Stages of moral develoment: Pre-conventional, Conventinal, Post-conventional
Children; (1) Obediance and Punishment Orientation; (2) Self-interest orientation
Adolescents and Adults; (1) Interpersonal accord and conformity like social norms and good girl/bad girl attitude; (2) Authority and Social Order "because its the law"
(5) Social contract orientation; (6) Universal ethical principles
Stages of Cognitive Development: Sensorimotor, Preoperational, concrete operational, formal operational
Infancy: Simple reflexes, first habits and circular reactions, coordination of secondary circular reactions, tertiary circular reactions, curiosity, internalizaion of schemas
Toddler and Early child-hood: magical thinking, moves from strong egocentrism to weaker form, acquisition of motor skills, no logical thinking
concrete operational stage
Elementary and Early Adolescence: no longer egocentric, logical and very concrete thought
Formal operational stage
Adolescent and Adulthood: development of abstract reasoning
reasoning in which a conclusion is reached by stating a general principle and then applying that principle to a specific case (The sun rises every morning; therefore, the sun will rise on Tuesday morning.)
deriving general principles from particular facts or instances ("Every cat I have ever seen has four legs; cats are four-legged animals").
Duty to warn if: 1. a serious threat of physical violence is made. 2. the threat is made to a specific individual. 3. the threat is made in context of clinician-patient relationship
automatic repetition of vocalizations of another person's words
automatic repetition of movements
1st level-uses labels for simple categorical data. Only mode present
2nd level-1st, 2nd, 3rd, 4th; bad, medium, good. IQ is an example. Only mode and median present.
3rd level-The zero point is arbitrary and there are negative values. Celcium temperature is an example. There is a mode, median, and mean.
4th level-Zero means "none". Mass, length, time are examples. Kelvin temperature has a zero point.
How well one masters specific life tasks
Personality Disorders Cluster A
odd: paranoid, schizoid, and schizotypal
Personality Disorders cluster B
dramatic: antisocial, borderline, histrioic, and narcissistic
Personality Disorders cluster C
anxious: obsessive/compulsive, avoidant, and dependent
Personality Disorders NOS
sadistic, self-defeating, depressive, and passive-aggressive
Personality Testing; Concepts: Ink-blot, projective test; Study Basics: "Psychodiagnostics: A diagnostic test based on perception."
a projective technique using black-and-white pictures
(Wechsler Adult Intelligence Scale) Verbal & performance scores. Most widely used intelligence test today

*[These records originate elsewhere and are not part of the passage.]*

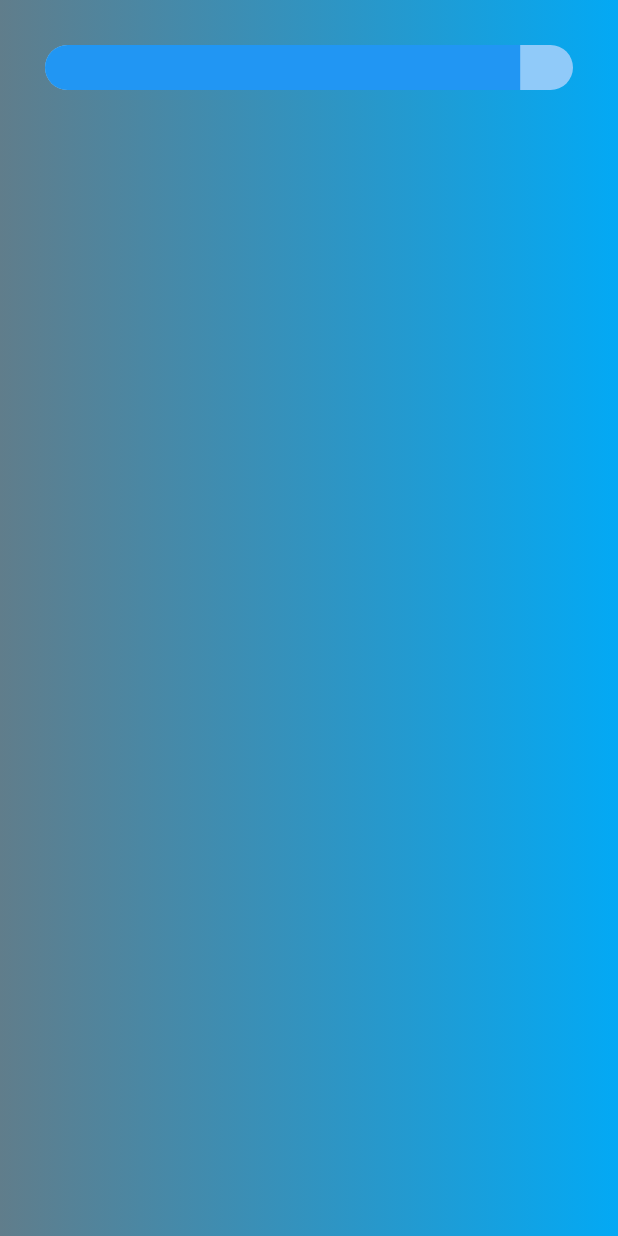
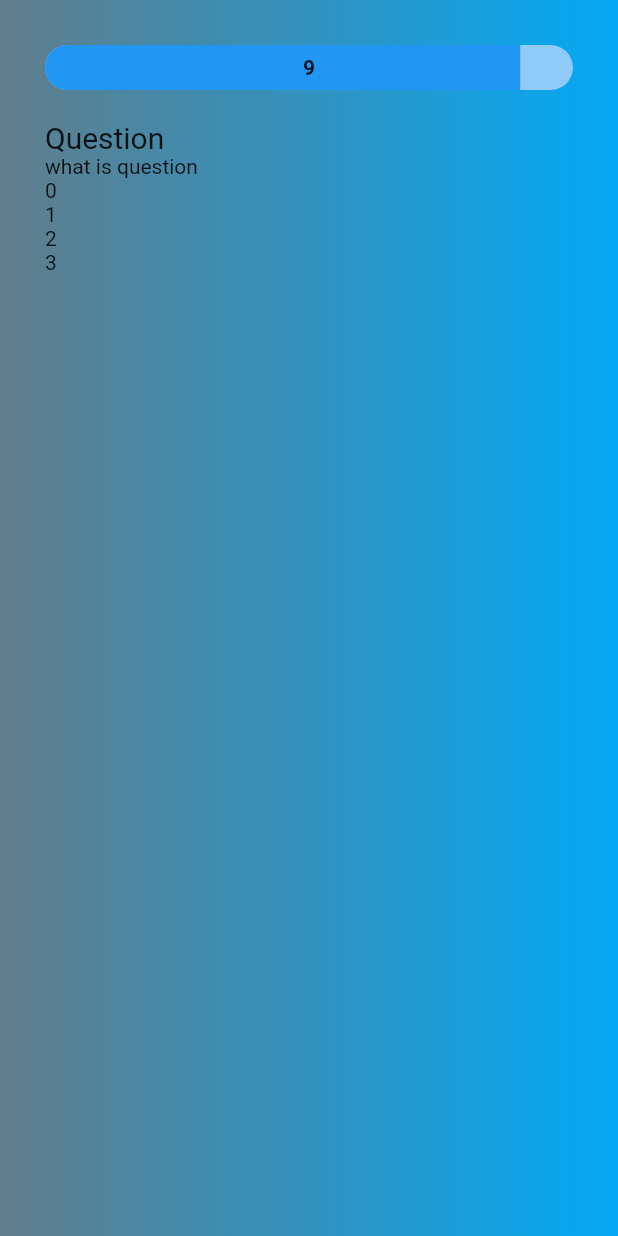
Before and after one commit to Dhiraj1424/Quiz_app, a Flutter app: the screen it shows after launch, after a tap on "Start", on a phone screen of 412 x 824 dp. Run offline on Flutter 3.47's test engine with Material 2 defaults, Android fonts, the phone set to English and light mode, and no system bars.

Commit message:
displaying questions

```diff
--- a/lib/Pages/homepage.dart
+++ b/lib/Pages/homepage.dart
@@ -1,6 +1,7 @@
 import 'package:flutter/material.dart';
 import 'package:quiz_app/Pages/quiz_page.dart';
 import 'package:quiz_app/components/gradient_box.dart';
+import 'package:quiz_app/models/question.dart';
 class HomePage extends StatelessWidget {
   const HomePage({ Key? key }) : super(key: key);
 
@@ -13,12 +14,14 @@ class HomePage extends StatelessWidget {
             mainAxisAlignment: MainAxisAlignment.center,
             children: [
 
-              Text('Quiz',),
+              const Text('Quiz',),
               const SizedBox(
                 height: 20,
               ),
               ElevatedButton(onPressed: (){
-                Navigator.of(context).push(MaterialPageRoute(builder: (_)=>QuizPage()));
+                Navigator.of(context).push(MaterialPageRoute(builder: (_)=>QuizPage(totalTime:10,
+                question:questions,
+                )));
               }, child: const Text('Start'))
             ],
           ),
--- a/lib/Pages/quiz_page.dart
+++ b/lib/Pages/quiz_page.dart
@@ -2,9 +2,12 @@ import 'dart:async';
 
 import 'package:flutter/material.dart';
 import 'package:quiz_app/components/gradient_box.dart';
+import 'package:quiz_app/models/question.dart';
 
 class QuizPage extends StatefulWidget {
-  const QuizPage({ Key? key }) : super(key: key);
+  const QuizPage({ Key? key,required this.totalTime,required this.question }) : super(key: key);
+  final int totalTime;
+  final List<Question> question;
 
   @override
   State<QuizPage> createState() => _QuizPageState();
@@ -13,12 +16,14 @@ class QuizPage extends StatefulWidget {
 class _QuizPageState extends State<QuizPage> {
   late int _currentTime;
   late Timer _timer;
+  int _currentindex=0;
 
   @override
   void initState() {
-    _currentTime=10;
+
+    _currentTime=widget.totalTime;
     super.initState();
-    _timer=Timer.periodic(Duration(seconds: 1), (timer) {
+    _timer=Timer.periodic(const Duration(seconds: 1), (timer) {
 
     setState(() {
        print(_currentTime);
@@ -42,17 +47,42 @@ class _QuizPageState extends State<QuizPage> {
     return Scaffold(
       body: GradientBox(child:Container(
         child: Padding(
-           padding: EdgeInsets.all(30),
+           padding: const EdgeInsets.all(30),
           child: Column(
+            crossAxisAlignment: CrossAxisAlignment.start,
             children: [
               SizedBox(
                 height: 30,
                 child: ClipRRect(
-                  borderRadius: BorderRadius.all(Radius.circular(20)),
-                  child: LinearProgressIndicator(
-                    value: _currentTime/10,
+                  borderRadius:const  BorderRadius.all(Radius.circular(20)),
+                  child: Stack(
+                    fit: StackFit.expand,
+                    children: [
+                      LinearProgressIndicator(
+                      value: _currentTime/widget.totalTime,
+
+                    ),
+                    Center(child: Text(_currentTime.toString(),
+                    style: const TextStyle(fontWeight: FontWeight.bold),
+                    ))
+                    ],
                   ),
+
                 ),
+              ),
+              const SizedBox(
+                height: 20,
+              ),
+              const Text('Question',style: TextStyle(fontSize: 20),),
+              Text(widget.question[_currentindex].question),
+              Expanded(
+                child: ListView.builder(
+                  itemCount: widget.question[_currentindex].answers.length,
+                  itemBuilder: (context, indext){
+                    return Text(indext.toString());
+                  }
+
+                  ),
               )
             ],
           ),
--- /dev/null
+++ b/lib/models/question.dart
@@ -0,0 +1,94 @@
+import 'dart:convert';
+
+import 'package:flutter/foundation.dart';
+
+// ignore_for_file: public_member_api_docs, sort_constructors_first
+
+
+
+class Question {
+  final String id;
+  final String question;
+  final List<String> answers;
+  final String correctAnswer;
+  Question({
+    required this.id,
+    required this.question,
+    required this.answers,
+    required this.correctAnswer,
+  });
+
+  Question copyWith({
+    String? id,
+    String? question,
+    List<String>? answers,
+    String? correctAnswer,
+  }) {
+    return Question(
+      id: id ?? this.id,
+      question: question ?? this.question,
+      answers: answers ?? this.answers,
+      correctAnswer: correctAnswer ?? this.correctAnswer,
+    );
+  }
+
+  Map<String, dynamic> toMap() {
+    final result = <String, dynamic>{};
+
+    result.addAll({'id': id});
+    result.addAll({'question': question});
+    result.addAll({'answers': answers});
+    result.addAll({'correctAnswer': correctAnswer});
+
+    return result;
+  }
+
+  factory Question.fromMap(Map<String, dynamic> map) {
+    return Question(
+      id: map['id'] ?? '',
+      question: map['question'] ?? '',
+      answers: List<String>.from(map['answers']),
+      correctAnswer: map['correctAnswer'] ?? '',
+    );
+  }
+
+  String toJson() => json.encode(toMap());
+
+  factory Question.fromJson(String source) => Question.fromMap(json.decode(source));
+
+  @override
+  String toString() {
+    return 'Question(id: $id, question: $question, answers: $answers, correctAnswer: $correctAnswer)';
+  }
+
+  @override
+  bool operator ==(Object other) {
+    if (identical(this, other)) return true;
+
+    return other is Question &&
+      other.id == id &&
+      other.question == question &&
+      listEquals(other.answers, answers) &&
+      other.correctAnswer == correctAnswer;
+  }
+
+  @override
+  int get hashCode {
+    return id.hashCode ^
+      question.hashCode ^
+      answers.hashCode ^
+      correctAnswer.hashCode;
+  }
+}
+
+List<Question>questions=[
+  Question(id: '1', question: 'what is question', answers: [
+    '1','2','3','4'
+  ], correctAnswer: '2'),
+  Question(id: '2', question: 'what 2 is question', answers: [
+    '1','2','3','4'
+  ], correctAnswer: '1'),
+   Question(id: '2', question: 'what 3rd question', answers: [
+    '1','2','3','4'
+  ], correctAnswer: '4'),
+];
```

Tendency for results to conform to experimenters expecations unless there are safe-gaurds for human bias
when people know they are being watched they act differently than they normally would. They may do things they wouldn't normally do.

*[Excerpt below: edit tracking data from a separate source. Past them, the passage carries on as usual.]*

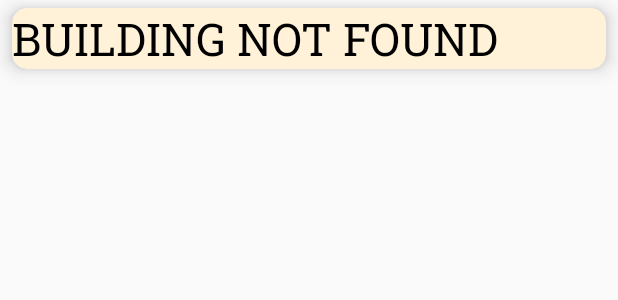
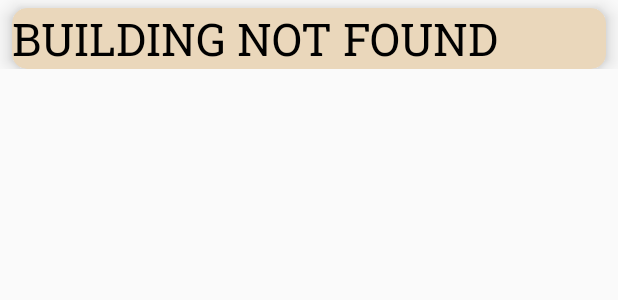
Before and after one commit to JavaJedis/BookIt, an Android app: the layout assign_buiding_recycler_view_row.xml on its own in the app's theme, with its tools: preview values and no code run, on a phone screen of 412 x 824 dp. Shown: the top 300 px of the screen. Run offline under Robolectric (Android 15) with nearby library versions, the light colour scheme and no system bars.

Commit message:
small debug and appearance changes

```diff
--- a/front_end/app/src/main/AndroidManifest.xml
+++ b/front_end/app/src/main/AndroidManifest.xml
@@ -37,10 +37,12 @@
             android:exported="false" />
         <activity
             android:name=".management.AdminManagementActivity"
-            android:exported="false" />
+            android:exported="false"
+            android:windowSoftInputMode="stateVisible|adjustPan" />
         <activity
             android:name=".management.AssignBuildingAdminActivity"
-            android:exported="false" />
+            android:exported="false"
+            android:windowSoftInputMode="stateVisible|adjustPan" />
         <activity
             android:name=".management.BuildingManagementActivity"
             android:exported="false" />
--- a/front_end/app/src/main/java/com/javajedis/bookit/management/BuildingManagementActivity.java
+++ b/front_end/app/src/main/java/com/javajedis/bookit/management/BuildingManagementActivity.java
@@ -57,10 +57,12 @@ public class BuildingManagementActivity extends AppCompatActivity implements Rec
 
 //        adminEmail = Authentication.getCurrentAccountEmail(this);
 
+        adminEmail = getIntent().getStringExtra("AdminEmail");
+
         GoogleSignInAccount account = GoogleSignIn.getLastSignedInAccount(BuildingManagementActivity.this);
 
         assert account != null;
-        adminEmail = account.getEmail();
+//        adminEmail = account.getEmail();
 
         adminHeading.setText(account.getGivenName());
 
@@ -95,8 +97,6 @@ public class BuildingManagementActivity extends AppCompatActivity implements Rec
                         // parse
                         JSONObject responseObject = new JSONObject(jsonResponse);
                         JSONArray data = responseObject.getJSONArray("data");
-                        System.out.println(data + "yoooooooooooooooooooooooo penis");
-
                         String managedBuilding = data.toString();
                         runOnUiThread(new Runnable() {
                             @Override
--- a/front_end/app/src/main/res/layout/assign_buiding_recycler_view_row.xml
+++ b/front_end/app/src/main/res/layout/assign_buiding_recycler_view_row.xml
@@ -1,7 +1,7 @@
 <?xml version="1.0" encoding="utf-8"?>
 <androidx.constraintlayout.widget.ConstraintLayout xmlns:android="http://schemas.android.com/apk/res/android"
     android:layout_width="match_parent"
-    android:layout_height="match_parent"
+    android:layout_height="wrap_content"
     xmlns:app="http://schemas.android.com/apk/res-auto">
 
     <androidx.cardview.widget.CardView
@@ -11,9 +11,10 @@
         android:layout_marginStart="8dp"
         android:layout_marginTop="5dp"
         android:layout_marginEnd="8dp"
-        app:cardBackgroundColor="#FFF2D8"
+        app:cardBackgroundColor="#EAD7BB"
         app:cardCornerRadius="10dp"
         app:cardElevation="8dp"
+        app:layout_constraintBottom_toBottomOf="parent"
         app:layout_constraintEnd_toEndOf="parent"
         app:layout_constraintStart_toStartOf="parent"
         app:layout_constraintTop_toTopOf="parent">
--- a/front_end/app/src/main/res/layout/building_recycler_view_row.xml
+++ b/front_end/app/src/main/res/layout/building_recycler_view_row.xml
@@ -7,11 +7,11 @@
     <androidx.cardview.widget.CardView
         android:layout_width="match_parent"
         android:layout_height="wrap_content"
+        android:layout_marginStart="8dp"
         android:layout_marginTop="5dp"
+        android:layout_marginEnd="8dp"
         android:layout_marginBottom="5dp"
-        android:layout_marginStart="8dp"
-        android:layout_marginEnd="8dp"
-        app:cardBackgroundColor="#FFF2D8"
+        app:cardBackgroundColor="#EAD7BB"
         app:cardCornerRadius="10dp"
         app:cardElevation="8dp"
         app:layout_constraintBottom_toBottomOf="parent"
```
Also changed, not shown: front_end/app/src/main/java/com/javajedis/bookit/MainActivity.java (+4 -29 lines), front_end/app/src/main/java/com/javajedis/bookit/management/DeleteBuildingActivity.java (+10 -9 lines).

form of reactivity; when researchers bias causes them to unconsciously influence the participants of a study
the use of obscene words involuntarily
repetition or echoing of one's own sounds or words
Tic Disorder Transient
Greater than 4 weeks but less than 12 months
Tic Disorder Chronic
Greater than 12 months
Documenting Client Progress: Behavior, Intervention, Response, Plan
Documenting Client Progress: Subjective, Objective, Assessment, Plan
Personality formed by age 5 during phallic stage. Children develop morality by identifying with same sex parent. This develops the superego.
a skewed distribution
Probability of .02
2 times out of 100 you will be wrong. 98 times you will have hypothesized correctly.
Statistical Significance .05
educated quotient. the research standard is usually set at this point. "5 times out of 100 you will be wrong".
analysis of variance. F test. compares the means of 2 groups. Parametic test.
compares means of two groups. Parametric test.
compares association or correlation between 2 groups. Parametric test.
compares the observed value with the expected value. nonparametric test.
a nonparametic correlational
takes family back to a comfortable balance and maintains homeostasis.
pushes family into the changes and away from homeostatic state. Allows for a more functional family balance to emerge.
family has an identity of its own and is more than the sum of its parts
the natural tendency to move towards disorder and disorganization